Task goal:
From the entries below, copy each line in which the word "Linux" occurs.

Data provided:
■ ■ ■

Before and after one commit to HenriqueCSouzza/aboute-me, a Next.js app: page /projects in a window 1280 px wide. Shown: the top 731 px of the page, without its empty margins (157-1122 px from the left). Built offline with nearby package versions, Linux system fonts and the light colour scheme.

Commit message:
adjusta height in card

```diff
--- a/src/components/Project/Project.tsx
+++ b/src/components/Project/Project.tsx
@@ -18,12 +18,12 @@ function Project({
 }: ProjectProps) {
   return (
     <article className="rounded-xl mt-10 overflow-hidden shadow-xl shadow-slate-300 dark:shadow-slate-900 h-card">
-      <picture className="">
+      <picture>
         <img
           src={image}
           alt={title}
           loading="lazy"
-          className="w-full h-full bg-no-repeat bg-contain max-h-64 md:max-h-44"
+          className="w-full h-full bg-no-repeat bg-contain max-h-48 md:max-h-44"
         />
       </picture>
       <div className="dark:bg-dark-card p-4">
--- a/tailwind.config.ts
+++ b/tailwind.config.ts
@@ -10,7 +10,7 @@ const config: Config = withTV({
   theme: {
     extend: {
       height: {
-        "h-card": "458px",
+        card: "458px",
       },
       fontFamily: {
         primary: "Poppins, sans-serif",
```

■ ■ ■

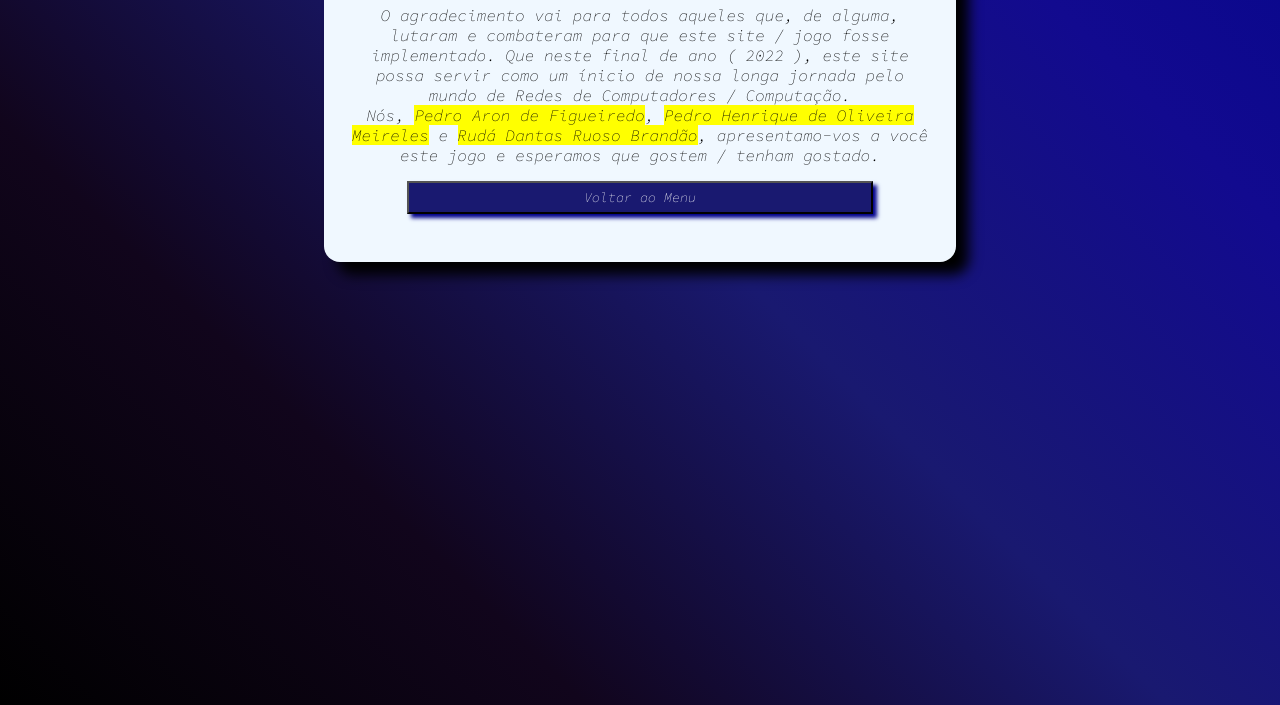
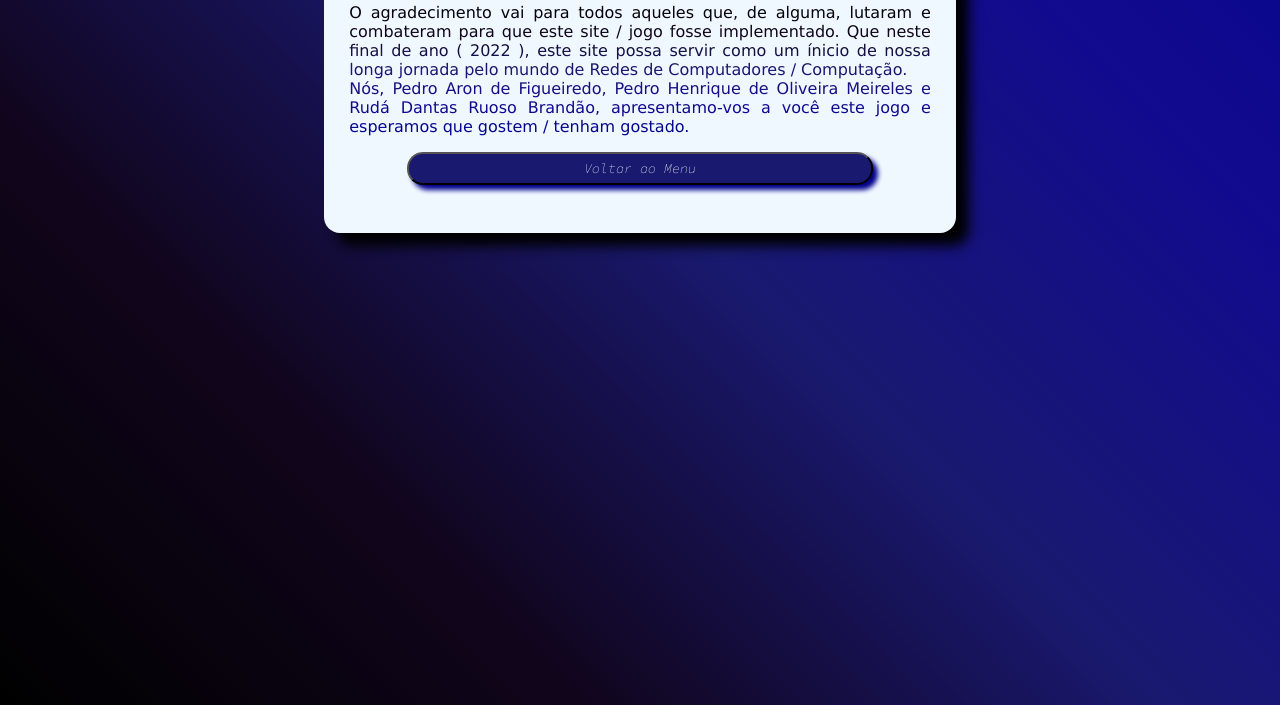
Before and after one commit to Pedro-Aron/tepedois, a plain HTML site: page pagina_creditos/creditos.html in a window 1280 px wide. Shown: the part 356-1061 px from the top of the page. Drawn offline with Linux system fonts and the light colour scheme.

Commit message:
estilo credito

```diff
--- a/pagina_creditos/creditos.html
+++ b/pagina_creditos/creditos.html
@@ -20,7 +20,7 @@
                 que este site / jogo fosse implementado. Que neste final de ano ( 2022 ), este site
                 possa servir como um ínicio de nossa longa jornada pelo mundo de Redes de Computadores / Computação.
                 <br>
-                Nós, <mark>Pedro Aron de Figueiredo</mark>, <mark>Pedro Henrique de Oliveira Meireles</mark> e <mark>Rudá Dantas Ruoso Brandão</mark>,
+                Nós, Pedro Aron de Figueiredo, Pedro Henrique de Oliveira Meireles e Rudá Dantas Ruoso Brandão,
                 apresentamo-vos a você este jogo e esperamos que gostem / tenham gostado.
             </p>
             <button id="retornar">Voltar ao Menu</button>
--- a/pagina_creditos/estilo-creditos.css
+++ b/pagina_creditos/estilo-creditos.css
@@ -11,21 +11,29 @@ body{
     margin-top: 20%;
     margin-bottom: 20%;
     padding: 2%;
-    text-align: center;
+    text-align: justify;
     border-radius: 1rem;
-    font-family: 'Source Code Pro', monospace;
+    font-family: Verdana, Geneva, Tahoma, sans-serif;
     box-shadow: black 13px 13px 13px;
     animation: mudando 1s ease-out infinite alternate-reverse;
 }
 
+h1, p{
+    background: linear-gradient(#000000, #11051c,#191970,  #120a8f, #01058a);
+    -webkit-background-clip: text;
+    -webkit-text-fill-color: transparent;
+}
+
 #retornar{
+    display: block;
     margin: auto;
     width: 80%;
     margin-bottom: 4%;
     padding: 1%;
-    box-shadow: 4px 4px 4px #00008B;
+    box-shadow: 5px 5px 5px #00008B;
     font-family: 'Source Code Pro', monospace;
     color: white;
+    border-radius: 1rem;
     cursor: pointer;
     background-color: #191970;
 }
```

■ ■ ■

Exercise answer:
Before and after one commit to HenriqueCSouzza/aboute-me, a Next.js app: page /projects in a window 1280 px wide. Shown: the top 731 px of the page, without its empty margins (157-1122 px from the left). Built offline with nearby package versions, Linux system fonts and the light colour scheme.
Before and after one commit to Pedro-Aron/tepedois, a plain HTML site: page pagina_creditos/creditos.html in a window 1280 px wide. Shown: the part 356-1061 px from the top of the page. Drawn offline with Linux system fonts and the light colour scheme.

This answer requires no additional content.